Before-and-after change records
* * *

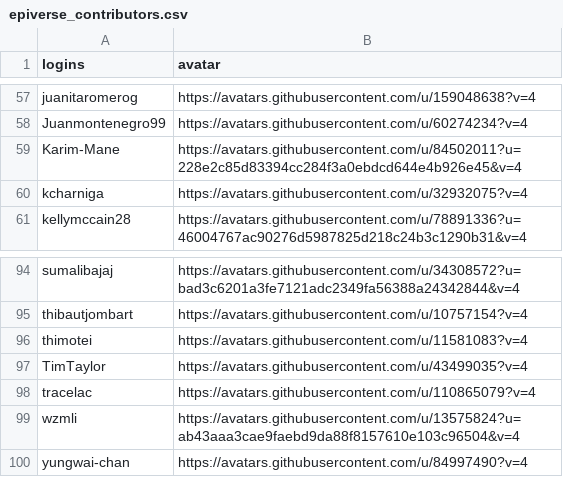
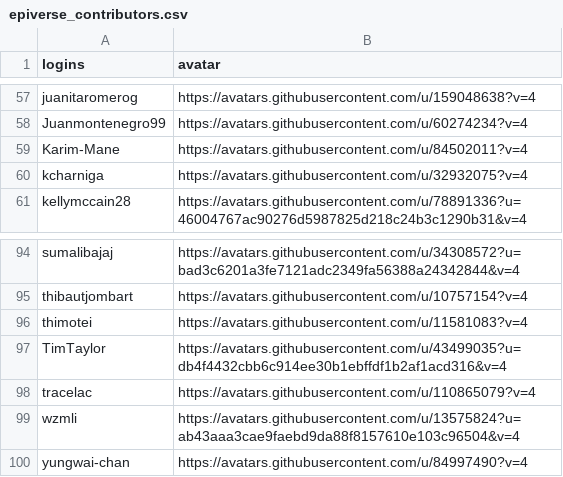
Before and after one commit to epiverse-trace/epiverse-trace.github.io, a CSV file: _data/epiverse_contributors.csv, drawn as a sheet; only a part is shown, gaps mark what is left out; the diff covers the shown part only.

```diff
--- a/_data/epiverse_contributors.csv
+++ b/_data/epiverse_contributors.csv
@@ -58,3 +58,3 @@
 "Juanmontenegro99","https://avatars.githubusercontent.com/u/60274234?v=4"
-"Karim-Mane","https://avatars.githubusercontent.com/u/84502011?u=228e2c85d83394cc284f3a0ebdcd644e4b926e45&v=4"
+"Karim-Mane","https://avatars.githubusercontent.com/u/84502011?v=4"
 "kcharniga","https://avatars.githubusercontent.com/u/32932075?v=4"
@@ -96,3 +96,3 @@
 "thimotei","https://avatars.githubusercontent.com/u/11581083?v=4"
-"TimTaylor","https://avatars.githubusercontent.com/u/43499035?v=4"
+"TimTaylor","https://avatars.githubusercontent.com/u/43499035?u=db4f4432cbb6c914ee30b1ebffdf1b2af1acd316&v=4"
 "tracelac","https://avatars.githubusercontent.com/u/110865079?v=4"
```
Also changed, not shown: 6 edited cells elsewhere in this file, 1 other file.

* * *

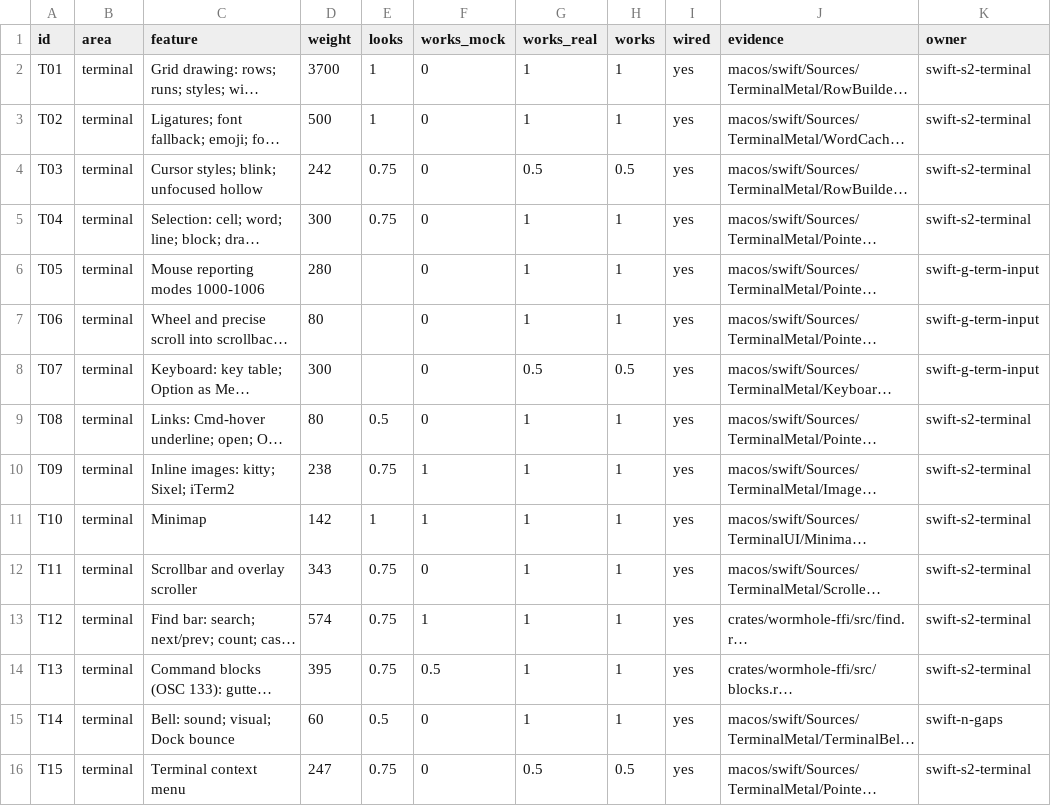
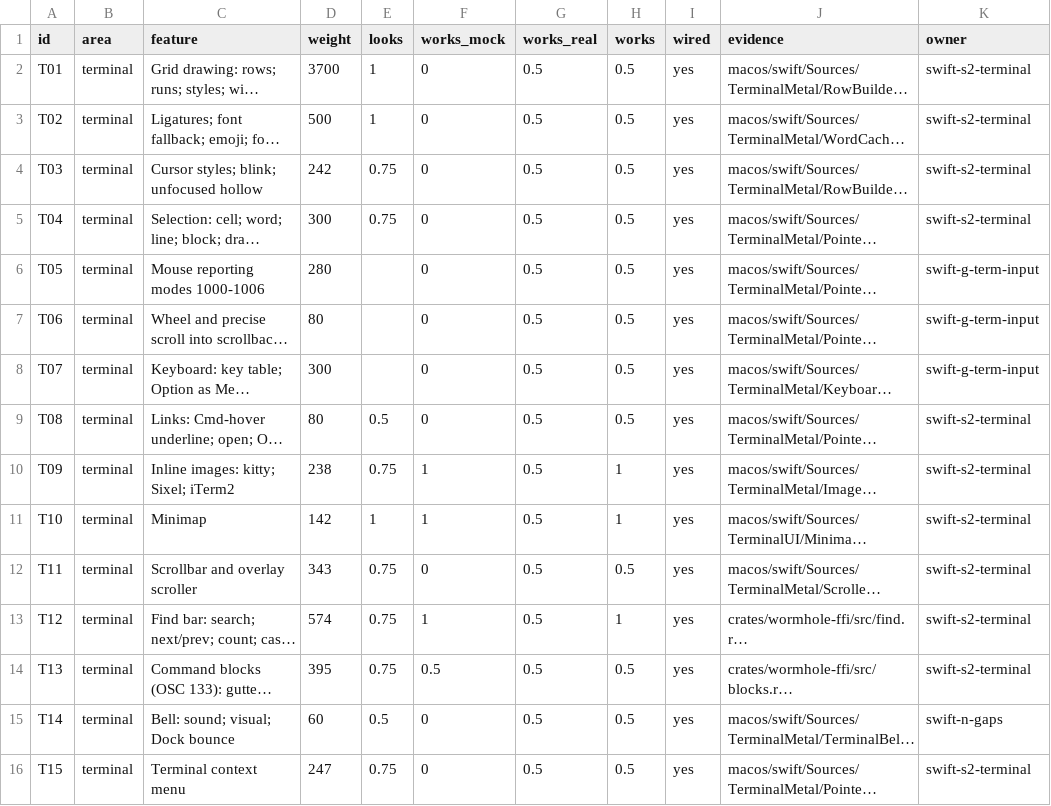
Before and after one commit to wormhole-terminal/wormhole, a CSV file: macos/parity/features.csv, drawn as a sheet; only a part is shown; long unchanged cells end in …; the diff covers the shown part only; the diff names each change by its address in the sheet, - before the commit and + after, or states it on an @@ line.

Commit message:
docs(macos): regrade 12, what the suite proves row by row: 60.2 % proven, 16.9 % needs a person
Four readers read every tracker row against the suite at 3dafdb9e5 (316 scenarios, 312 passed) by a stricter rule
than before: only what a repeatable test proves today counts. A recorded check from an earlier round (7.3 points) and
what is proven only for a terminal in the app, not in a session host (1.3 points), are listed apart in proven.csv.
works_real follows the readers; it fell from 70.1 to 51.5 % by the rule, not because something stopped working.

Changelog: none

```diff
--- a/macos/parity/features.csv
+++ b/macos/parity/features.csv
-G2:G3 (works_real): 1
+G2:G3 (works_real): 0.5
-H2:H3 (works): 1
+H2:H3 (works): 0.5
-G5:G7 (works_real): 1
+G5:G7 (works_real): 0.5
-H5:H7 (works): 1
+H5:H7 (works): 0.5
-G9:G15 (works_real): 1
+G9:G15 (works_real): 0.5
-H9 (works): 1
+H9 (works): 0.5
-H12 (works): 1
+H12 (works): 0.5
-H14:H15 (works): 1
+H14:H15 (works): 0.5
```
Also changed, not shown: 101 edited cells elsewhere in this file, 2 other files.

* * *

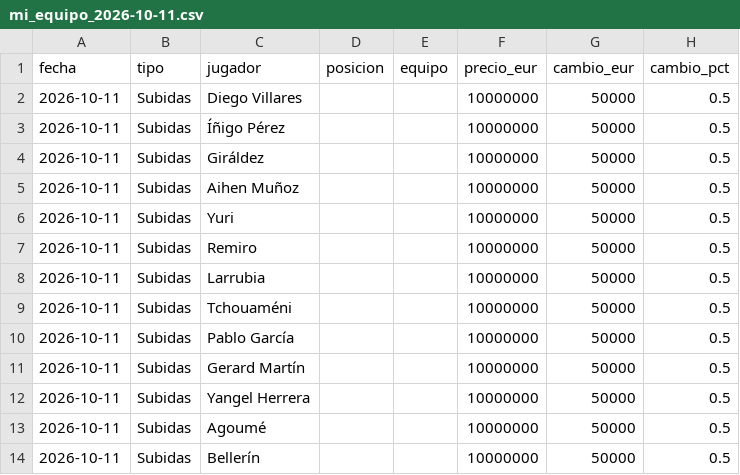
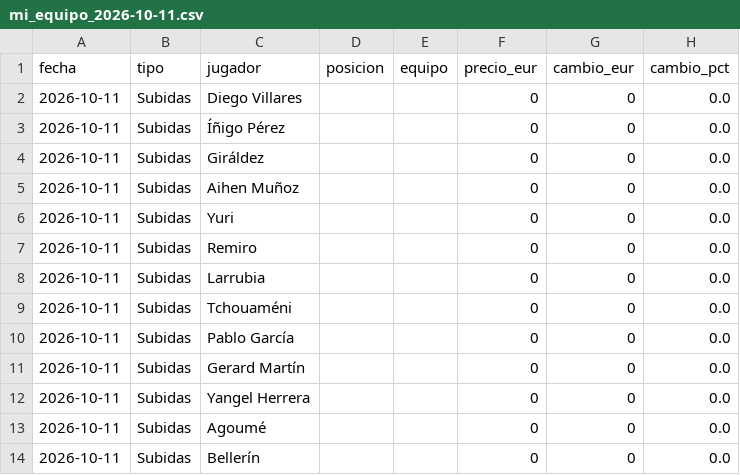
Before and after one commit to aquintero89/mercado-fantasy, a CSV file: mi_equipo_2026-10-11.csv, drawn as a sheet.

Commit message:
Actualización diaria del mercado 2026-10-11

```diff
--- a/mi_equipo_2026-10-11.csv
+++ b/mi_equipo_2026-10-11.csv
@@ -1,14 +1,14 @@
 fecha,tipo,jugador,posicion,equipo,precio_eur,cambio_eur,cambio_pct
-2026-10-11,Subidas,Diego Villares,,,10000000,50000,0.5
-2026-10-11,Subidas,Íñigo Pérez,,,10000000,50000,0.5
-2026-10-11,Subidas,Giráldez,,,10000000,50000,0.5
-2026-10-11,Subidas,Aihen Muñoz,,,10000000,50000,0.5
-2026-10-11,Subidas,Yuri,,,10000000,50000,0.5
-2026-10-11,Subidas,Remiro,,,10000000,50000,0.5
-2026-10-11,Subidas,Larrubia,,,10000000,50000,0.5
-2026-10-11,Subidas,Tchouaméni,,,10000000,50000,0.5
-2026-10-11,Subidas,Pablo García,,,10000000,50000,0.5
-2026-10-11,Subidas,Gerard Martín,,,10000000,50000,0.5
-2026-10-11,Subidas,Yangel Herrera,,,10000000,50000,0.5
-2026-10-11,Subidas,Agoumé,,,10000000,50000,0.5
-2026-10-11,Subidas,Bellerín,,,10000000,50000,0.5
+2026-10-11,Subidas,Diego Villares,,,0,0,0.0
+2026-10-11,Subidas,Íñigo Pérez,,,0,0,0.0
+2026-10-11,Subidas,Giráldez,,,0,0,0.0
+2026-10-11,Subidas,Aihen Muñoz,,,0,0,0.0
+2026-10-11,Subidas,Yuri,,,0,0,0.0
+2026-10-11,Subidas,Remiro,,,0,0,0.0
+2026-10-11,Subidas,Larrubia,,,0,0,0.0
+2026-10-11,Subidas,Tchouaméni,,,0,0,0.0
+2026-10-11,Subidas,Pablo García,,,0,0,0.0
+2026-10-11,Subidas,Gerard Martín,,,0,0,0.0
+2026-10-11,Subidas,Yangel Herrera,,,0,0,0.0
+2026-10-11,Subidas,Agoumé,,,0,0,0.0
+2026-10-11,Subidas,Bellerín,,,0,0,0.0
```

* * *

Your task is to collect every line above that contains the word "proves".

▶ **Task output**:
docs(macos): regrade 12, what the suite proves row by row: 60.2 % proven, 16.9 % needs a person
than before: only what a repeatable test proves today counts. A recorded check from an earlier round (7.3 points) and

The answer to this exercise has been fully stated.